Invasive Species Workshop: The station partnered with Oregon State University's Natural Resources Education Program to host a workshop for 15 high school teachers that offered classroom exercises for students on identifying and tracking invasive species.
Northwest Science Expo: The station sponsored "Outstanding Forest Science" awards that are given to a high school and middle school student at the Northwest Science Expo. This science fair for young scientists, engineers, and mathematicians was held at Portland State University in March. Two station employees volunteered as judges.
Olympia Lab Interpretive Trail: A station scientist worked with 15 junior and senior high school students from the Tumwater, Washington, New Market Skills Center to develop an interpretive nature trail at the Olympia Forestry Sciences Laboratory. The scientist also was "shadowed" for 2 days by a science teacher interested in learning more about plant surveys and tree growth.
Petri Dish Experiment: Sixty-one third graders from Albany, Oregon, learned scientific methods and how to use a microscope while attempting to grow fungi and bacteria from samples taken from their hands. The students rubbed both dirty and washed hands on agar Petri dishes and counted the different-colored fungi and bacteria that grew on each.

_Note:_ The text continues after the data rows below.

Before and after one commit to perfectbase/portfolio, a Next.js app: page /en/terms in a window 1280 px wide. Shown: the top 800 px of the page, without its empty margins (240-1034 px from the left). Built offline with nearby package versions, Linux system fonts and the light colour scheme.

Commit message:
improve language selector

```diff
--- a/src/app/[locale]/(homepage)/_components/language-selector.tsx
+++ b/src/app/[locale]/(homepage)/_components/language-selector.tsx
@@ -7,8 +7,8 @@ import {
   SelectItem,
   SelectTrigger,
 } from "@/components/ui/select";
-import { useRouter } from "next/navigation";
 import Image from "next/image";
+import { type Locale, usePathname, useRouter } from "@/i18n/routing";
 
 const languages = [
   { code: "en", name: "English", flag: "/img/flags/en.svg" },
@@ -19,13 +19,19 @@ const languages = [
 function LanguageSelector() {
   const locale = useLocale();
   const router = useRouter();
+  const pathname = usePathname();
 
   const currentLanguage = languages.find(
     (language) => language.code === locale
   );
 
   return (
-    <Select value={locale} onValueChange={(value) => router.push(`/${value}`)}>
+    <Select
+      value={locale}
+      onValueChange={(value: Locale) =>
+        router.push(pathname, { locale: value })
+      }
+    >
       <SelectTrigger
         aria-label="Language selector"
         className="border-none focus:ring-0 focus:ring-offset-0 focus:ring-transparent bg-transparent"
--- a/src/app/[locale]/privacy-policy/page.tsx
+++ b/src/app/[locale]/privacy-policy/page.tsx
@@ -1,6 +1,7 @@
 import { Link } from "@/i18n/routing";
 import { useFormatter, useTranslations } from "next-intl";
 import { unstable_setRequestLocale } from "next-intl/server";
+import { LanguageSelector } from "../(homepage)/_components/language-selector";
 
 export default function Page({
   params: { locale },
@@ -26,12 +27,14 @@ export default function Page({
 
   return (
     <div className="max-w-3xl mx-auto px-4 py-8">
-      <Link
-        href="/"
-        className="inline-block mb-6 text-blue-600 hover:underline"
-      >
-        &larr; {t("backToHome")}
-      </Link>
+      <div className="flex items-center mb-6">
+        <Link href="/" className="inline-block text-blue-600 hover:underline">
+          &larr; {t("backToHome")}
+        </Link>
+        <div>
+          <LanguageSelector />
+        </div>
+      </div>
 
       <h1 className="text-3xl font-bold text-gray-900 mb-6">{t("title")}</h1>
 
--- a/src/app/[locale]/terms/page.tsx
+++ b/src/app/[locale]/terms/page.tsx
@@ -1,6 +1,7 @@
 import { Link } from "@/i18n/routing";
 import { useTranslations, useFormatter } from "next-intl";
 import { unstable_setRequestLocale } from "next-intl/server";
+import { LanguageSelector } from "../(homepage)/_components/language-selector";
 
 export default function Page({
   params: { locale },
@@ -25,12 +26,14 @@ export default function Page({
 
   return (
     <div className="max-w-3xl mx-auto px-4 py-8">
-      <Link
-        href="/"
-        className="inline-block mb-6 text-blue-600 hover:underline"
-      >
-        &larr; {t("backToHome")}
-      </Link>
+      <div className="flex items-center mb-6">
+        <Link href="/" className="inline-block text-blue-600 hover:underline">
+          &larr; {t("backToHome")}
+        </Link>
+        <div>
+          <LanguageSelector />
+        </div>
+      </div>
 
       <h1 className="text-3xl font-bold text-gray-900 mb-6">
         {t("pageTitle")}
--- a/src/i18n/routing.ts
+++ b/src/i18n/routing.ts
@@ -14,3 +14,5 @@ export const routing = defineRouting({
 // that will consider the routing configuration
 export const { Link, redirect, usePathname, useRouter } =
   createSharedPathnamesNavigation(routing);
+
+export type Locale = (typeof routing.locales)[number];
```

Plant Ecology Lecture and Tour: A station scientist gave a lecture on plant ecology and led a field tour for eight students at Grays Harbor College in Aberdeen, Washington.
Poster distribution: The station distributed about 200 posters related to Mount St. Helens, invasive species, fish, oak communities, old-growth forests, and sequoias. Most of these posters are requested by teachers in the Pacific Northwest, but many posters have been sent to teachers throughout the United States and overseas.
Salmon Watch: Fifty middle school students in Alsea, Oregon, participated in field and classroom sessions on the ecology of riparian zones.
Society and Natural Resources Class: A station scientist was invited to give a lecture and host a question-and-answer section on landscape patterns and forest transition. Ten students from Wenatchee Valley Community College took part.
Washington State Science and Engineering Fair: The station sponsored an "Outstanding Forest Science Project Award" to a 10th-grade high school student at the Washington State Science and Engineering Fair at Olympic College, Bremerton, Washington, in April.
What Lives in a Forest? Before visiting the World Forestry Center in Portland, 65 fifth-grade students from Albany, Oregon, learned about the interconnections among animals, mushrooms, and fire as well as career opportunities in forest science.
Wolftree: Station employees participated in ecology programs that reached about 100 students from Portland, Oregon, and Vancouver, Washington, middle and high schools. The station also contributed funds for supplies and equipment.